### WHAT YOU ARE ASKED TO DO
Every line below should be repeated exactly.

(Version comparison data)
- - -
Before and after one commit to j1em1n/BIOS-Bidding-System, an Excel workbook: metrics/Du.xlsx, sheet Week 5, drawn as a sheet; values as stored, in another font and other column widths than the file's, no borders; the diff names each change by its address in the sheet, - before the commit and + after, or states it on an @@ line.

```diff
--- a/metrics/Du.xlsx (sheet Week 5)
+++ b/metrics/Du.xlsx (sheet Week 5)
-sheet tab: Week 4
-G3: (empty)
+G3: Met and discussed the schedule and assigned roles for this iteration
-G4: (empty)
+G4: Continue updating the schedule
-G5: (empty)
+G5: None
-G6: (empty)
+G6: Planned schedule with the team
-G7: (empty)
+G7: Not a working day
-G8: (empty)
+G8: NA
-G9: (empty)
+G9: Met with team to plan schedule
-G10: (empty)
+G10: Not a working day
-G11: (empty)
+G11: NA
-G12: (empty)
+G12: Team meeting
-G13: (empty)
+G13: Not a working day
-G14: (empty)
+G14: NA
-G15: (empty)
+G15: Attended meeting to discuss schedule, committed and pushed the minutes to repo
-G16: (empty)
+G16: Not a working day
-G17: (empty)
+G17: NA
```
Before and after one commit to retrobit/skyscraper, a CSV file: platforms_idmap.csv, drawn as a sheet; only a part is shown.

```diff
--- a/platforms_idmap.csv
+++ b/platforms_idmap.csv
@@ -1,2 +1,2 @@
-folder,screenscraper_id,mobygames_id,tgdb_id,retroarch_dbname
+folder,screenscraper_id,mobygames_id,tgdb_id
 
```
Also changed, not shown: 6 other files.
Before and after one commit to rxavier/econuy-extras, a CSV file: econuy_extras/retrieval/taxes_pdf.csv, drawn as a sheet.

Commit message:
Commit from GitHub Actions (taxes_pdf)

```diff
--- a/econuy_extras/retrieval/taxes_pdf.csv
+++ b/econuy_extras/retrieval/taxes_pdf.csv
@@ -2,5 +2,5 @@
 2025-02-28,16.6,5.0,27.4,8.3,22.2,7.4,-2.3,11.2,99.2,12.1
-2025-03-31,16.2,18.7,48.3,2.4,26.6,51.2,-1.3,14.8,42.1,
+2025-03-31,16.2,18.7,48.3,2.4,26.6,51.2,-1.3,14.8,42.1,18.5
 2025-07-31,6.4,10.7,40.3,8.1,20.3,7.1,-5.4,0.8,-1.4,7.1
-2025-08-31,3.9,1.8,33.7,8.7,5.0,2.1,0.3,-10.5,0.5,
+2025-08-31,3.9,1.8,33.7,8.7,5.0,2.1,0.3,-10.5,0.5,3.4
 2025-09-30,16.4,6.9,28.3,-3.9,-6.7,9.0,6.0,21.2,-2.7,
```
- - -
### ANSWER BELOW
Before and after one commit to j1em1n/BIOS-Bidding-System, an Excel workbook: metrics/Du.xlsx, sheet Week 5, drawn as a sheet; values as stored, in another font and other column widths than the file's, no borders; the diff names each change by its address in the sheet, - before the commit and + after, or states it on an @@ line.

```diff
--- a/metrics/Du.xlsx (sheet Week 5)
+++ b/metrics/Du.xlsx (sheet Week 5)
-sheet tab: Week 4
-G3: (empty)
+G3: Met and discussed the schedule and assigned roles for this iteration
-G4: (empty)
+G4: Continue updating the schedule
-G5: (empty)
+G5: None
-G6: (empty)
+G6: Planned schedule with the team
-G7: (empty)
+G7: Not a working day
-G8: (empty)
+G8: NA
-G9: (empty)
+G9: Met with team to plan schedule
-G10: (empty)
+G10: Not a working day
-G11: (empty)
+G11: NA
-G12: (empty)
+G12: Team meeting
-G13: (empty)
+G13: Not a working day
-G14: (empty)
+G14: NA
-G15: (empty)
+G15: Attended meeting to discuss schedule, committed and pushed the minutes to repo
-G16: (empty)
+G16: Not a working day
-G17: (empty)
+G17: NA
```
Before and after one commit to retrobit/skyscraper, a CSV file: platforms_idmap.csv, drawn as a sheet; only a part is shown.

```diff
--- a/platforms_idmap.csv
+++ b/platforms_idmap.csv
@@ -1,2 +1,2 @@
-folder,screenscraper_id,mobygames_id,tgdb_id,retroarch_dbname
+folder,screenscraper_id,mobygames_id,tgdb_id
 
```
Also changed, not shown: 6 other files.
Before and after one commit to rxavier/econuy-extras, a CSV file: econuy_extras/retrieval/taxes_pdf.csv, drawn as a sheet.

Commit message:
Commit from GitHub Actions (taxes_pdf)

```diff
--- a/econuy_extras/retrieval/taxes_pdf.csv
+++ b/econuy_extras/retrieval/taxes_pdf.csv
@@ -2,5 +2,5 @@
 2025-02-28,16.6,5.0,27.4,8.3,22.2,7.4,-2.3,11.2,99.2,12.1
-2025-03-31,16.2,18.7,48.3,2.4,26.6,51.2,-1.3,14.8,42.1,
+2025-03-31,16.2,18.7,48.3,2.4,26.6,51.2,-1.3,14.8,42.1,18.5
 2025-07-31,6.4,10.7,40.3,8.1,20.3,7.1,-5.4,0.8,-1.4,7.1
-2025-08-31,3.9,1.8,33.7,8.7,5.0,2.1,0.3,-10.5,0.5,
+2025-08-31,3.9,1.8,33.7,8.7,5.0,2.1,0.3,-10.5,0.5,3.4
 2025-09-30,16.4,6.9,28.3,-3.9,-6.7,9.0,6.0,21.2,-2.7,
```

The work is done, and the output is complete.